“We get everybody and their brother trying to friend us,” said Bear Ridgeway, who is a volunteer moderator for multiple of Wright’s Facebook groups including San Francisco Remembered and First American Nations. “Sometimes people make a second account just to remain within their family or friends.”
It’s part of the nuance Ridgeway said Facebook’s AI misses. “We never get to speak to a real person. It’s very challenging,” she said.
Tired of Facebook’s automated systems, Wright became determined to reach a human who works at the company to explain his situation and try to get his account back.
“The only communication I had was through the groups,” Wright said. “And that was my last resort.”
He began by closing eight of his Facebook groups. (Closing a group is similar to pausing it, where old content remains but no new content can be posted.) When that didn’t work, he reluctantly turned to the most active group of the lot, San Francisco Remembered, hoping to get the attention of a Facebook employee.
“You’d think at least a couple of people who work there would be a member of one of the largest blogs in San Francisco, right?” Wright said.
The approach worked. A Facebook employee who is also a member of San Francisco Remembered reached out to Wright and within one day, his personal account was restored. All of the History Alliance groups have since been reopened.

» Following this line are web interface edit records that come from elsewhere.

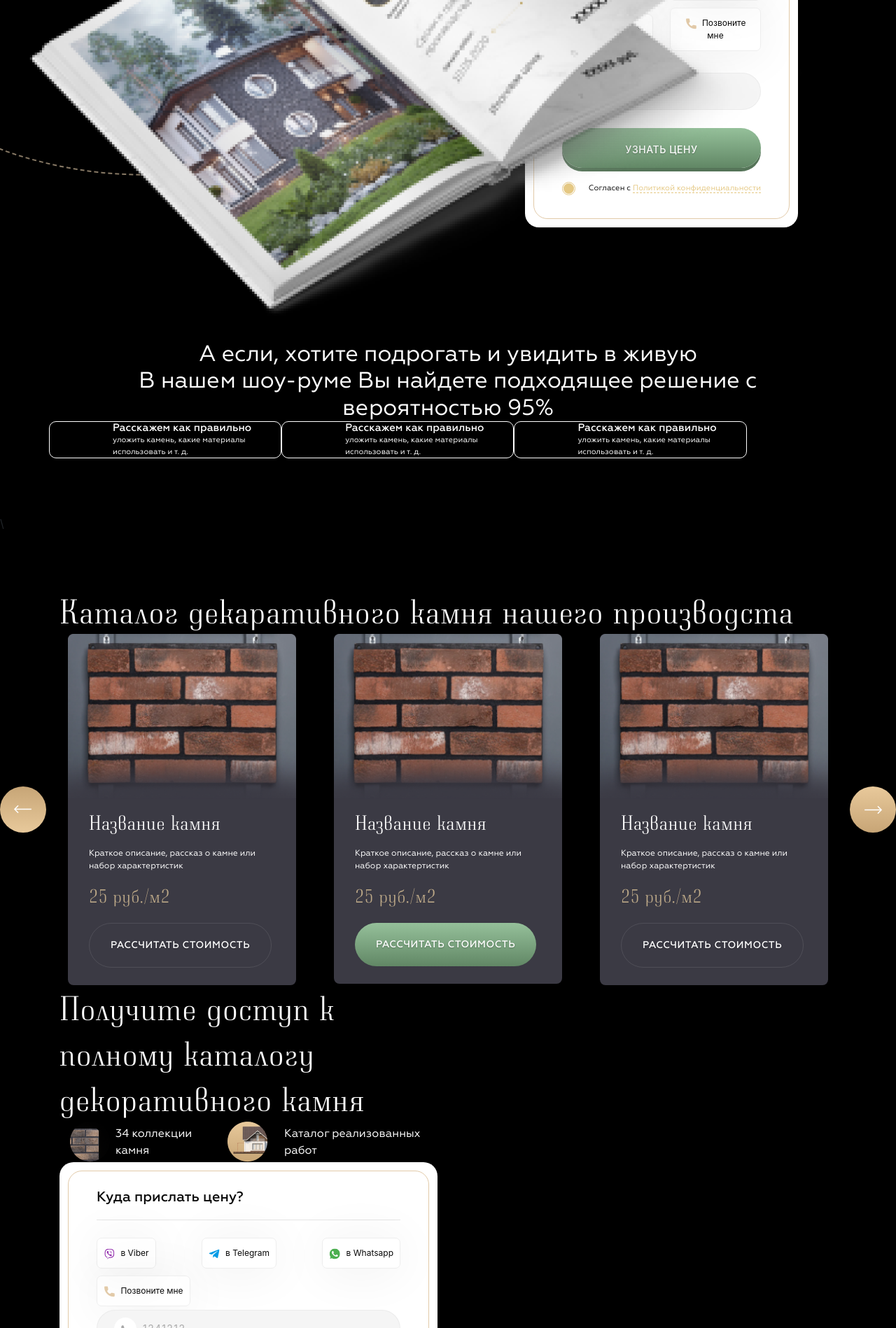
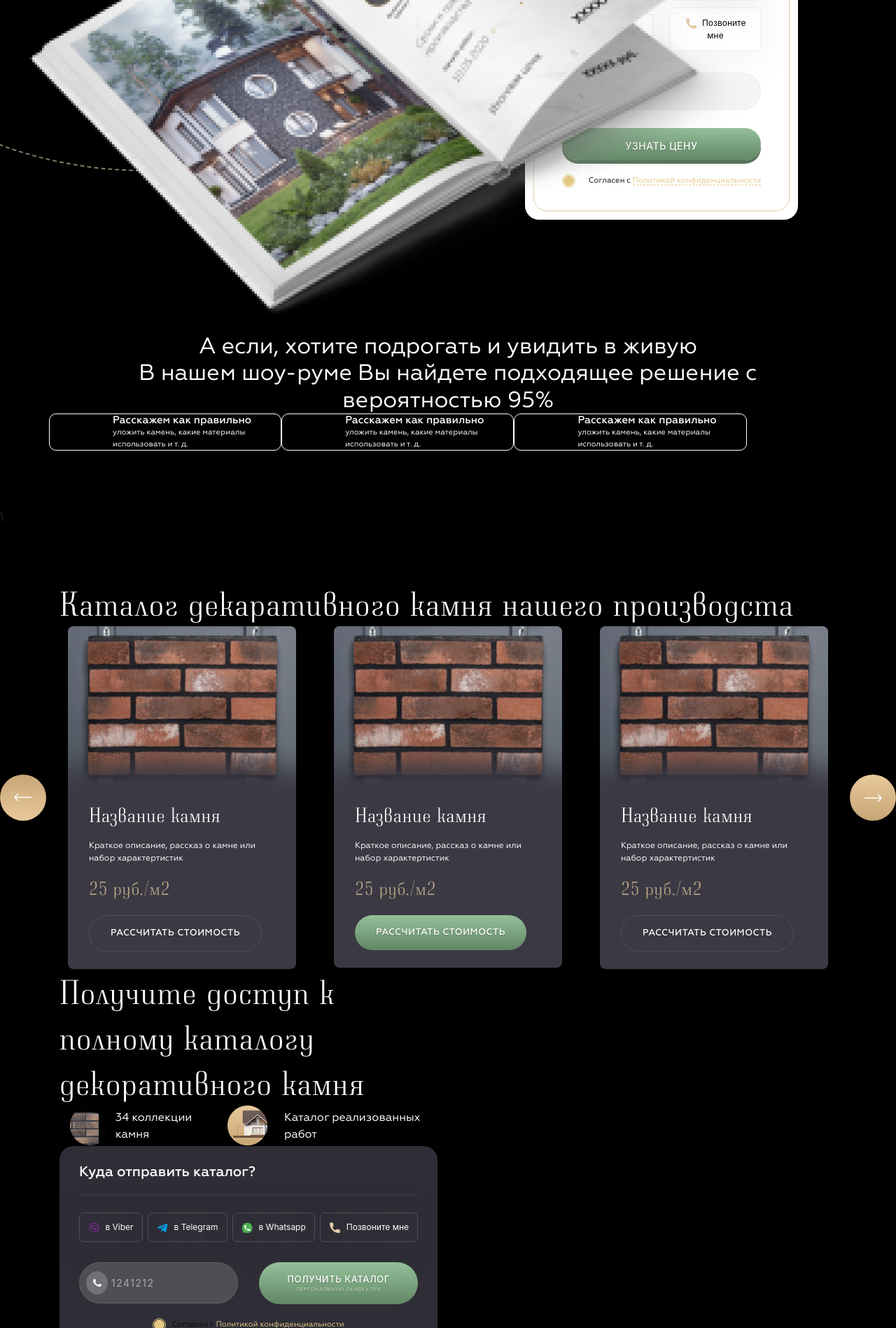
Before and after one commit to Harold-bot/Harold_bot.github.io, a PHP site: page /index.html in a window 1280 px wide. Shown: the part 1071-2969 px from the top of the page at 70% size. Run offline with PHP 8.4, Linux system fonts and the light colour scheme.

Commit message:
solve mergin proplems

```diff
--- a/assets/css/style.css
+++ b/assets/css/style.css
@@ -110,10 +110,9 @@ section {
 }
 
 .btn {
-  padding: 25px 30px 20px;
+  padding: 30px 30px 25px;
   font-weight: bold;
   font-size: 15px;
-  line-height: 32px;
   text-align: center;
   letter-spacing: 0.04em;
   text-transform: uppercase;
@@ -610,6 +609,65 @@ form hr {
   transform: rotate(180deg);
 }
 
+.catalog_brick form {
+  background: #2F2E37;
+  padding: 0;
+}
+
+.catalog_brick fieldset {
+  border: none;
+  padding: 25px 28px 18px;
+}
+
+.catalog_brick .form_title {
+  color: #fff;
+}
+
+.catalog_brick hr {
+  border-color: rgba(255,255,255,0.1);
+}
+
+.catalog_brick .form_social label {
+  color: #fff;
+  border: 1px solid rgba(255, 255, 255, 0.16);
+  padding: 11px 12px;
+}
+
+
+.catalog_brick #tel_input {
+  background: #4E4E55;
+  border: 1px solid rgba(179, 179, 179, 0.15);
+  color: #CEC8C8;
+  padding: 18px 10px 18px 45px;
+}
+
+.catalog_brick .form_tel-input-container::after {
+  content: url(../img/form_icons/tel_input-revers.svg);
+  background: rgba(255,255,255,0.2);
+  left: 10px;
+  top: 13px;
+}
+
+.catalog_brick .btn_small {
+  font-size: 13px;
+}
+
+.catalog_brick .btn_small p {
+  font-size: 7px;
+  color: rgba(255, 255, 255, 0.7);
+}
+
+
+
+
+
+
+
+
+
+
+
+
 .banner {
   background-image: url(../img/banner_images/backgtound.png);
   background-repeat: no-repeat;
--- a/index.html
+++ b/index.html
@@ -270,7 +270,7 @@
             </div>
             <form class="w-100">
               <fieldset>
-                <h2 class="form_title">Куда прислать цену?</h2>
+                <h2 class="form_title">Куда отправить каталог?</h2>
                 <hr>
                 <div class="form_socials-container">
                   <div class="form_social form_social-viber">
@@ -306,10 +306,16 @@
                     </label>
                   </div>
                 </div>
-                <div class="form_tel-input-container">
-                  <input id="tel_input" class="w-100" type="text" type="tel" placeholder="1241212">
+                <div class="row mt-4">
+                  <div class="col-lg-6">
+                    <div class="form_tel-input-container">
+                      <input id="tel_input" class="w-100" type="text" type="tel" placeholder="1241212">
+                    </div>
+                  </div>
+                  <div class="col-lg-6">
+                    <button class="btn btn_small w-100">ПОЛУЧИТЬ КАТАЛОГ<p>Персональную скидку 10%</p></button>
+                  </div>
                 </div>
-                <button class="btn btn-primary btn_small w-100">узнать цену</button>
                 <div class="">
                   <label class="form_accept-container d-flex justify-content-center">
                     <input type="checkbox" checked="checked" name="checkbox">
```
Also changed, not shown: assets/img/form_icons/tel_input-revers.svg (added).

Wright’s approach to getting an employee’s attention at Facebook relies on a privileged network that is out of reach for the vast majority of Facebook users, Burrell noted.
“That is the mode of all of these big platforms, to not have customer service, to not have someone you can contact if you have a problem,” Burrell said. She added that no regulations or policies exist yet that require real humans to step in when AI gets it wrong.
In September, the White House unveiled a “Blueprint for an AI Bill of Rights,” which outlines five protections Americans should have in the artificial intelligence age. One of those protections is a human alternative, which states, “People should always be able to opt out of AI systems in favor of a human alternative and have access to remedies when there are problems.” At this stage, the blueprint is a set of unenforceable recommendations.
Wright is relieved to be back on track with the groups he founded. The outpouring of support he received from members while the future of the groups was uncertain reminded him of why he started the online history communities in the first place.
However, the problems he has with Facebook’s content moderation systems remain.
“It’s not only taking the fun out of it, but it’s exasperating,” Wright said.